→ **TASK STATEMENT**: Among the entries below, how many lines contain the string "parts"? Only the number is wanted.
START RECORD EXCERPTS
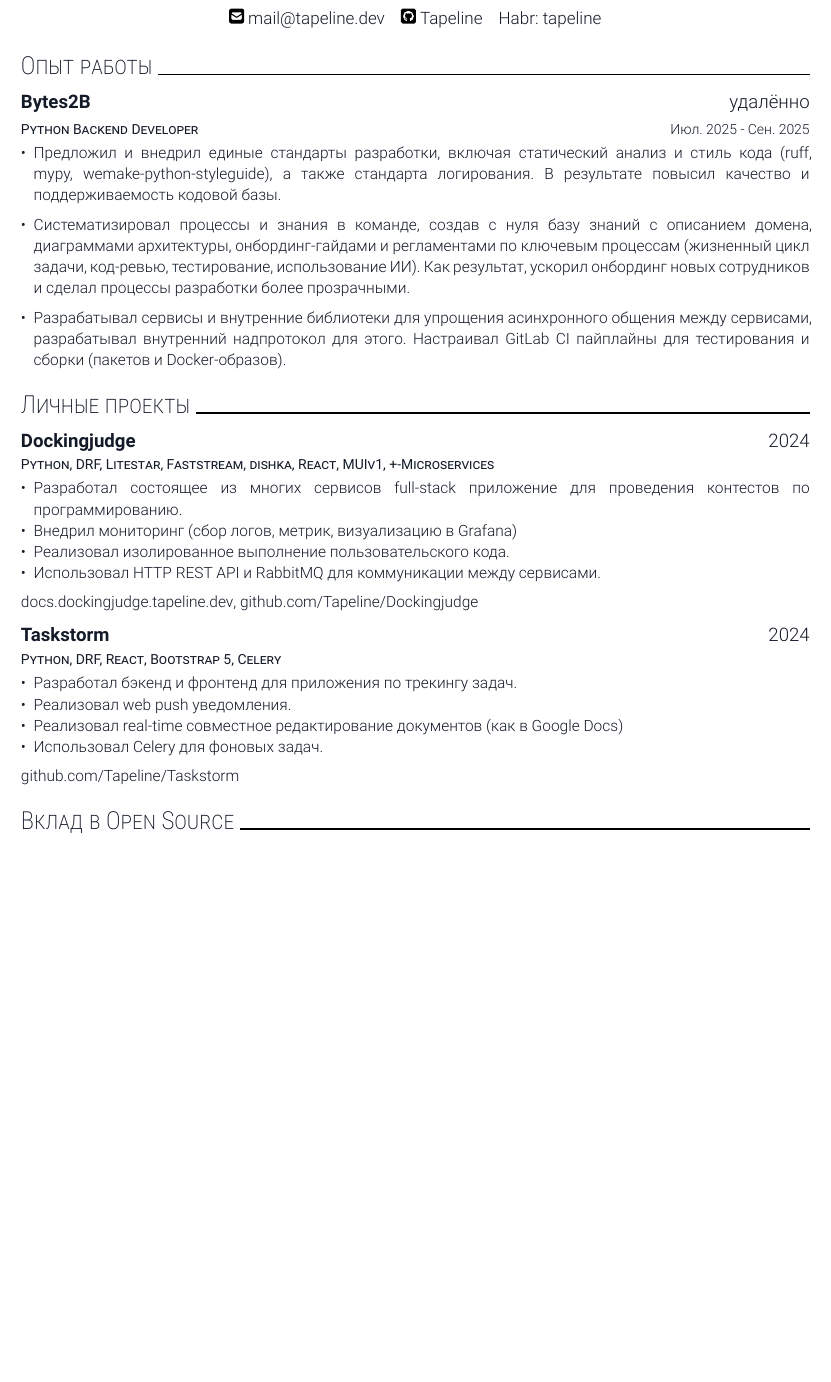
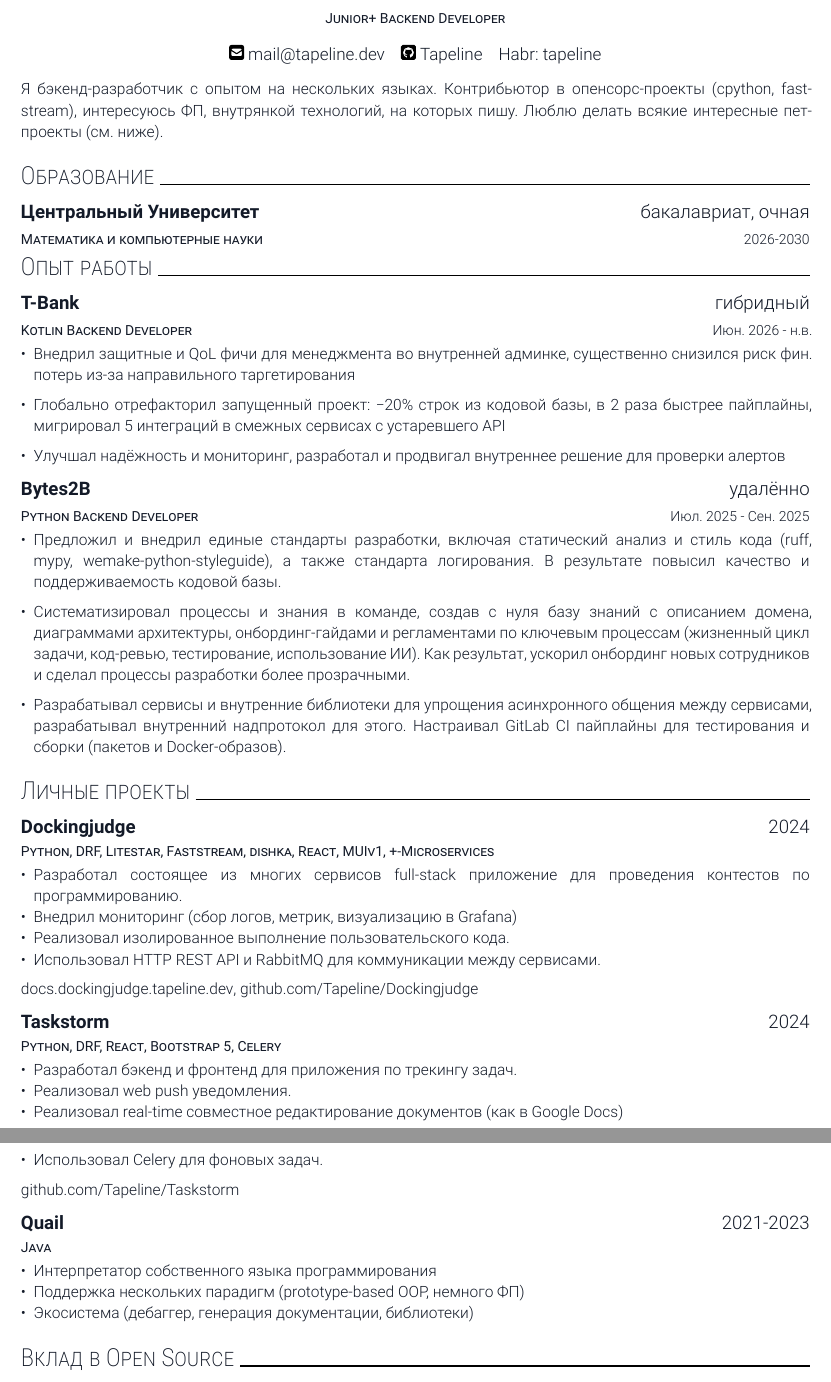
Before and after one commit to Tapeline/curriculum-vitae, a Typst document (cv_ru.typ): part of page 1 of 2 before the commit and two parts of pages 1 and 2 of 2 after it, the two joined at a grey line, cut at the place of the change, the shorter picture padded with empty space. Compiled offline with Typst 0.15.

Commit message:
Update cv_ru.typ

```diff
--- a/cv_ru.typ
+++ b/cv_ru.typ
@@ -8,12 +8,40 @@
   author: (
     firstname: "Илья",
     lastname: "Солин",
-    positions: ()
+    positions: ("Junior+ Backend Developer",)
   )
 )
 #contacts
 
+#resume_item[
+  Я бэкенд-разработчик с опытом на нескольких языках. Контрибьютор в опенсорс-проекты (cpython, faststream), интересуюсь ФП, внутрянкой технологий, на которых пишу. Люблю делать всякие интересные пет-проекты (см. ниже).
+]
+
+#resume_section("Образование")
+
+#work_experience_item_header(
+  "Центральный Университет",
+  "бакалавриат, очная",
+  "Математика и компьютерные науки",
+  "2026-2030"
+)
+
 #resume_section("Опыт работы")
+
+#work_experience_item_header(
+  "T-Bank",
+  "гибридный",
+  "Kotlin Backend Developer",
+  "Июн. 2026 - н.в."
+)
+
+#resume_item[
+  - Внедрил защитные и QoL фичи для менеджмента во внутренней админке, существенно снизился риск фин. потерь из-за направильного таргетирования
+
+  - Глобально отрефакторил запущенный проект: -20% строк из кодовой базы, в 2 раза быстрее пайплайны, мигрировал 5 интеграций в смежных сервисах с устаревшего API
+
+  - Улучшал надёжность и мониторинг, разработал и продвигал внутреннее решение для проверки алертов
+]
 
 #work_experience_item_header(
   "Bytes2B",
@@ -73,6 +101,18 @@
   #link("https://github.com/Tapeline/Taskstorm/")[#"github.com/Tapeline/Taskstorm"]
 ]
 
+#personal_project_item_header(
+  "Quail",
+  "Java",
+  "2021-2023",
+)
+
+#resume_item[
+  - Интерпретатор собственного языка программирования
+  - Поддержка нескольких парадигм (prototype-based OOP, немного ФП)
+  - Экосистема (дебаггер, генерация документации, библиотеки)
+]
+
 #resume_section("Вклад в Open Source")
 
 #resume_item[
```
Also changed, not shown: cv_ru.typ (10 more changed lines).
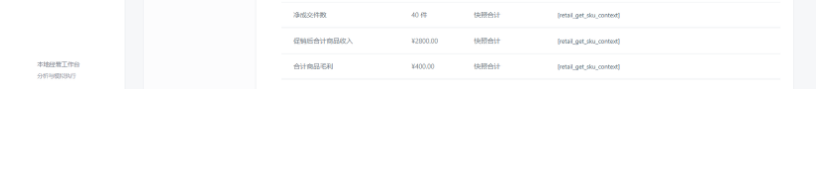
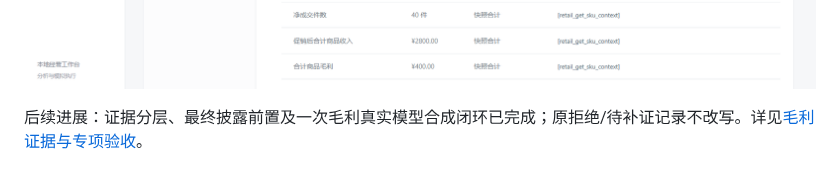
Before and after one commit to RXQ6/Merqo, a Markdown page: docs/M4-margin-numeric-design.md, the part around the change. Rendered like a GitHub page; blank space fills up the shorter version.

```diff
--- a/docs/M4-margin-numeric-design.md
+++ b/docs/M4-margin-numeric-design.md
@@ -25,3 +25,5 @@ JSON与Markdown完整快照携带numericAudit；保存草稿时reportHash绑定
 原生桌面完整首轮 58 项、同配置重启 18 项通过；检查数值核验表、五元商家券差额、JSON导出、独立窗口以及三场景审批/执行/补偿/复盘回归。模型响应为本地协议fixture。
 
 ![毛利数值与引用核验](images/margin-numeric.png)
+
+后续进展：证据分层、最终披露前置及一次毛利真实模型合成闭环已完成；原拒绝/待补证记录不改写。详见[毛利证据与专项验收](M4-margin-evidence-design.md)。
```
Also changed, not shown: README.md (+7 -1 lines), docs/M4-margin-evidence-design.md (added, +29 -0 lines), docs/images/margin-evidence-checklist.png (added), 13 other files.
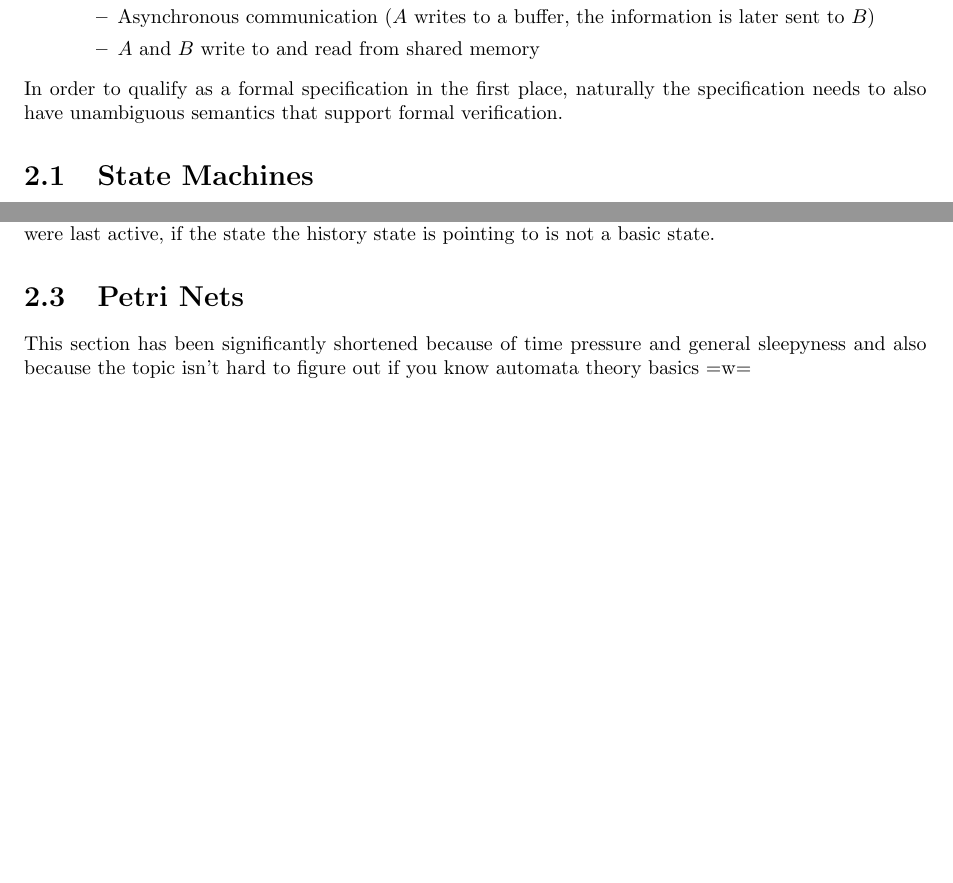
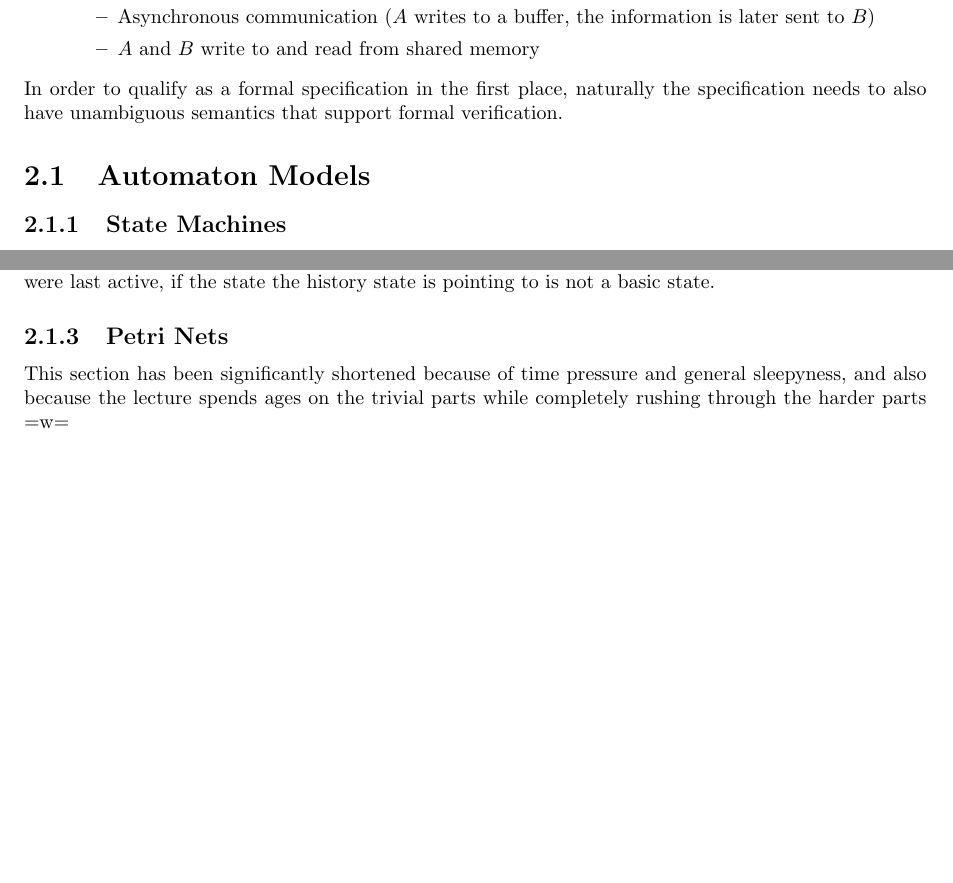
Before and after one commit to emma-bach/lecture-notes, a LaTeX thesis (Embedded Systems/main.tex): two parts of pages 5 and 8 of 33 before the commit and two parts of pages 6 and 9 of 34 after it, joined at a grey line, cut so that both start at the same text, the shorter picture padded with empty space. Compiled offline with pdfLaTeX.

Commit message:
minor restructuring of ES notes

```diff
--- a/Embedded Systems/main.tex
+++ b/Embedded Systems/main.tex
@@ -108,7 +108,9 @@ It is helpful to model a system as a flow of states (\tbf{State-Oriented Behavio
 \end{itemize}
 In order to qualify as a formal specification in the first place, naturally the specification needs to also have unambiguous semantics that support formal verification.
 %
-\section{State Machines}
+\section{Automaton Models}
+%
+\subsection{State Machines}
 As a reminder: a \tbf{finite state machine (FSM)}, also known as a \tbf{deterministic finite automaton (DFA)}, is a tuple $M = (I, S, s_0, \delta, F)$, such that:
 \begin{itemize}
  \item $I$ is a finite, non-empty set, called the set of input \tbf{symbols}
@@ -189,8 +191,8 @@ By default, each automaton within a superstate contains a default starting state
 \newpar
 In \ref{fig:history}, the state $H$ is the history state (the notation for history states seems frustratingly opaque and inconsistent - it seems like in most state charts, history states really aren't drawn in a special way, instead the historyness is only shown through them being called $H$.) This means that, whenever $H$ is entered, the subautomaton that $H$ is a part of instead enters the state it was in when it was last active. If the state has never been active, it enters the starting state $A$, signified here through an arrow and a black circle. If the state chart uses a \tbf{Deep History Mechanism}, that includes remembering what substates were last active, if the state the history state is pointing to is not a basic state.
 %
-\section{Petri Nets}
-This section has been significantly shortened because of time pressure and general sleepyness and also because the topic isn't hard to figure out if you know automata theory basics =w=
+\subsection{Petri Nets}
+This section has been significantly shortened because of time pressure and general sleepyness, and also because the lecture spends ages on the trivial parts while completely rushing through the harder parts =w=
 \newpage
 A \tbf{place/transition net}, or petri net, is a tuple $N = (P, T, F, M_0$, such that:
 \begin{itemize}
```
Also changed, not shown: Embedded Systems/main.pdf, Embedded Systems/main.tex (4 more changed lines), 7 other files.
END RECORD EXCERPTS
→ **REPLY**: 3